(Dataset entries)
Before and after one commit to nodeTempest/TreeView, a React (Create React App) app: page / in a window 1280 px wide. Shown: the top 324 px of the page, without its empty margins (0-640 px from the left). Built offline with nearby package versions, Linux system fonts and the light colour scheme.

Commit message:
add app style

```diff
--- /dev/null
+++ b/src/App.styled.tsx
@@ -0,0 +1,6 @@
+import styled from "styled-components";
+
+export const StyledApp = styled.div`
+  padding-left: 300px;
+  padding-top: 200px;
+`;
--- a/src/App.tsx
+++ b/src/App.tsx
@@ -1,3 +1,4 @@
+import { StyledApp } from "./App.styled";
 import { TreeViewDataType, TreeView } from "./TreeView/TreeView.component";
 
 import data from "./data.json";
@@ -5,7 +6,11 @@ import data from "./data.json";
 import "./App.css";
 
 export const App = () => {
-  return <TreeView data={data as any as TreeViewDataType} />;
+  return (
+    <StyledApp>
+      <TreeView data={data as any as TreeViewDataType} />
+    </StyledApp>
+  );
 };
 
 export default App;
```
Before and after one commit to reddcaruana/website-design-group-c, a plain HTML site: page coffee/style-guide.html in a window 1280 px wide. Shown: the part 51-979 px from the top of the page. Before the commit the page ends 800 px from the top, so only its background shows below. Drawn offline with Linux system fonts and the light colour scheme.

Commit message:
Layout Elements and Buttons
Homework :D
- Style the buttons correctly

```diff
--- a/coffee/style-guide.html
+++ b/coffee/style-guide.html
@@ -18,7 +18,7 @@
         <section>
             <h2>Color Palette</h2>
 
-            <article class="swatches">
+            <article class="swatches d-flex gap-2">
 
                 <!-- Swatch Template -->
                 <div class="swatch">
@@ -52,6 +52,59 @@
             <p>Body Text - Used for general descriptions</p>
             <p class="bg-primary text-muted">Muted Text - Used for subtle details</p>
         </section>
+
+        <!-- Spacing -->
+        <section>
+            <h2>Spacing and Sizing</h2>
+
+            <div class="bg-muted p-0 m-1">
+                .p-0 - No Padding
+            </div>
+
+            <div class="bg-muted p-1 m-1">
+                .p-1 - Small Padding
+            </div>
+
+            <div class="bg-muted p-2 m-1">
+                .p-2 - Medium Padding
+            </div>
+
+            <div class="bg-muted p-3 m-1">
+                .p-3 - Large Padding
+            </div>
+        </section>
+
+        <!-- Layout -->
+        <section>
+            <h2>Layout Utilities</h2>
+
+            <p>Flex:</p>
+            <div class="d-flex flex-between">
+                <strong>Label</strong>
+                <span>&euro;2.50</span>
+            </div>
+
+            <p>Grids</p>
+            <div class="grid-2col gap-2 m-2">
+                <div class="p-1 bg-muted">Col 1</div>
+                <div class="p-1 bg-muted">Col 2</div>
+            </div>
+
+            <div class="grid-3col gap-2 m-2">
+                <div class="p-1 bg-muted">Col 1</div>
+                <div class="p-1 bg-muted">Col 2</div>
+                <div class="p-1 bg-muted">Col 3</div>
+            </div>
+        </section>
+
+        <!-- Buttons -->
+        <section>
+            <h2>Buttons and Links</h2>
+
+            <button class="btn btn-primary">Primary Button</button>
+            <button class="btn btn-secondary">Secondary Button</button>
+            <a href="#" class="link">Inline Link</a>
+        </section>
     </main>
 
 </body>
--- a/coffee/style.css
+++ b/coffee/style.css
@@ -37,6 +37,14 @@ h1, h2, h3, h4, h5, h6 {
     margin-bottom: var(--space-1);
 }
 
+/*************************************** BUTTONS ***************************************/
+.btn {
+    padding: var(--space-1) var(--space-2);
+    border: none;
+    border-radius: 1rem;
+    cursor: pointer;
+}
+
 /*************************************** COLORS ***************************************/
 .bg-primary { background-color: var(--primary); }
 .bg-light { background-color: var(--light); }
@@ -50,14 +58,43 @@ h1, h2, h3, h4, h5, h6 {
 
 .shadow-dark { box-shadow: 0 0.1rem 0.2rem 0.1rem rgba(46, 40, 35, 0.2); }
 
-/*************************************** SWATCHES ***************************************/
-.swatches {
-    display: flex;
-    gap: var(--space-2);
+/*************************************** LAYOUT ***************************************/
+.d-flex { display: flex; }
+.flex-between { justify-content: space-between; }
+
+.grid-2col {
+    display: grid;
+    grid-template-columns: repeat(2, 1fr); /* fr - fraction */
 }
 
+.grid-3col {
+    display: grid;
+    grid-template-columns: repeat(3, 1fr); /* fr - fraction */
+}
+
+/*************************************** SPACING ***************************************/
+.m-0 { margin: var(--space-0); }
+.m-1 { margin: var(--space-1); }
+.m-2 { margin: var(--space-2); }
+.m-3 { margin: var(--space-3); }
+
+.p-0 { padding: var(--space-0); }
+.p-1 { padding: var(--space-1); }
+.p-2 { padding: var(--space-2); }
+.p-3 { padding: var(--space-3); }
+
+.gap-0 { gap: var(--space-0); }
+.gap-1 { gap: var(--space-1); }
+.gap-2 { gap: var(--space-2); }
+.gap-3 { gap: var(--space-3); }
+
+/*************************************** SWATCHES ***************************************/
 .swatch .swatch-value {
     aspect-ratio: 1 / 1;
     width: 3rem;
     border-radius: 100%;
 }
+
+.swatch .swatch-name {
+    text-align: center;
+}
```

- Task prompt:
Each record must be returned in full and exactly.

- Output of the task:
Before and after one commit to nodeTempest/TreeView, a React (Create React App) app: page / in a window 1280 px wide. Shown: the top 324 px of the page, without its empty margins (0-640 px from the left). Built offline with nearby package versions, Linux system fonts and the light colour scheme.

Commit message:
add app style

```diff
--- /dev/null
+++ b/src/App.styled.tsx
@@ -0,0 +1,6 @@
+import styled from "styled-components";
+
+export const StyledApp = styled.div`
+  padding-left: 300px;
+  padding-top: 200px;
+`;
--- a/src/App.tsx
+++ b/src/App.tsx
@@ -1,3 +1,4 @@
+import { StyledApp } from "./App.styled";
 import { TreeViewDataType, TreeView } from "./TreeView/TreeView.component";
 
 import data from "./data.json";
@@ -5,7 +6,11 @@ import data from "./data.json";
 import "./App.css";
 
 export const App = () => {
-  return <TreeView data={data as any as TreeViewDataType} />;
+  return (
+    <StyledApp>
+      <TreeView data={data as any as TreeViewDataType} />
+    </StyledApp>
+  );
 };
 
 export default App;
```
Before and after one commit to reddcaruana/website-design-group-c, a plain HTML site: page coffee/style-guide.html in a window 1280 px wide. Shown: the part 51-979 px from the top of the page. Before the commit the page ends 800 px from the top, so only its background shows below. Drawn offline with Linux system fonts and the light colour scheme.

Commit message:
Layout Elements and Buttons
Homework :D
- Style the buttons correctly

```diff
--- a/coffee/style-guide.html
+++ b/coffee/style-guide.html
@@ -18,7 +18,7 @@
         <section>
             <h2>Color Palette</h2>
 
-            <article class="swatches">
+            <article class="swatches d-flex gap-2">
 
                 <!-- Swatch Template -->
                 <div class="swatch">
@@ -52,6 +52,59 @@
             <p>Body Text - Used for general descriptions</p>
             <p class="bg-primary text-muted">Muted Text - Used for subtle details</p>
         </section>
+
+        <!-- Spacing -->
+        <section>
+            <h2>Spacing and Sizing</h2>
+
+            <div class="bg-muted p-0 m-1">
+                .p-0 - No Padding
+            </div>
+
+            <div class="bg-muted p-1 m-1">
+                .p-1 - Small Padding
+            </div>
+
+            <div class="bg-muted p-2 m-1">
+                .p-2 - Medium Padding
+            </div>
+
+            <div class="bg-muted p-3 m-1">
+                .p-3 - Large Padding
+            </div>
+        </section>
+
+        <!-- Layout -->
+        <section>
+            <h2>Layout Utilities</h2>
+
+            <p>Flex:</p>
+            <div class="d-flex flex-between">
+                <strong>Label</strong>
+                <span>&euro;2.50</span>
+            </div>
+
+            <p>Grids</p>
+            <div class="grid-2col gap-2 m-2">
+                <div class="p-1 bg-muted">Col 1</div>
+                <div class="p-1 bg-muted">Col 2</div>
+            </div>
+
+            <div class="grid-3col gap-2 m-2">
+                <div class="p-1 bg-muted">Col 1</div>
+                <div class="p-1 bg-muted">Col 2</div>
+                <div class="p-1 bg-muted">Col 3</div>
+            </div>
+        </section>
+
+        <!-- Buttons -->
+        <section>
+            <h2>Buttons and Links</h2>
+
+            <button class="btn btn-primary">Primary Button</button>
+            <button class="btn btn-secondary">Secondary Button</button>
+            <a href="#" class="link">Inline Link</a>
+        </section>
     </main>
 
 </body>
--- a/coffee/style.css
+++ b/coffee/style.css
@@ -37,6 +37,14 @@ h1, h2, h3, h4, h5, h6 {
     margin-bottom: var(--space-1);
 }
 
+/*************************************** BUTTONS ***************************************/
+.btn {
+    padding: var(--space-1) var(--space-2);
+    border: none;
+    border-radius: 1rem;
+    cursor: pointer;
+}
+
 /*************************************** COLORS ***************************************/
 .bg-primary { background-color: var(--primary); }
 .bg-light { background-color: var(--light); }
@@ -50,14 +58,43 @@ h1, h2, h3, h4, h5, h6 {
 
 .shadow-dark { box-shadow: 0 0.1rem 0.2rem 0.1rem rgba(46, 40, 35, 0.2); }
 
-/*************************************** SWATCHES ***************************************/
-.swatches {
-    display: flex;
-    gap: var(--space-2);
+/*************************************** LAYOUT ***************************************/
+.d-flex { display: flex; }
+.flex-between { justify-content: space-between; }
+
+.grid-2col {
+    display: grid;
+    grid-template-columns: repeat(2, 1fr); /* fr - fraction */
 }
 
+.grid-3col {
+    display: grid;
+    grid-template-columns: repeat(3, 1fr); /* fr - fraction */
+}
+
+/*************************************** SPACING ***************************************/
+.m-0 { margin: var(--space-0); }
+.m-1 { margin: var(--space-1); }
+.m-2 { margin: var(--space-2); }
+.m-3 { margin: var(--space-3); }
+
+.p-0 { padding: var(--space-0); }
+.p-1 { padding: var(--space-1); }
+.p-2 { padding: var(--space-2); }
+.p-3 { padding: var(--space-3); }
+
+.gap-0 { gap: var(--space-0); }
+.gap-1 { gap: var(--space-1); }
+.gap-2 { gap: var(--space-2); }
+.gap-3 { gap: var(--space-3); }
+
+/*************************************** SWATCHES ***************************************/
 .swatch .swatch-value {
     aspect-ratio: 1 / 1;
     width: 3rem;
     border-radius: 100%;
 }
+
+.swatch .swatch-name {
+    text-align: center;
+}
```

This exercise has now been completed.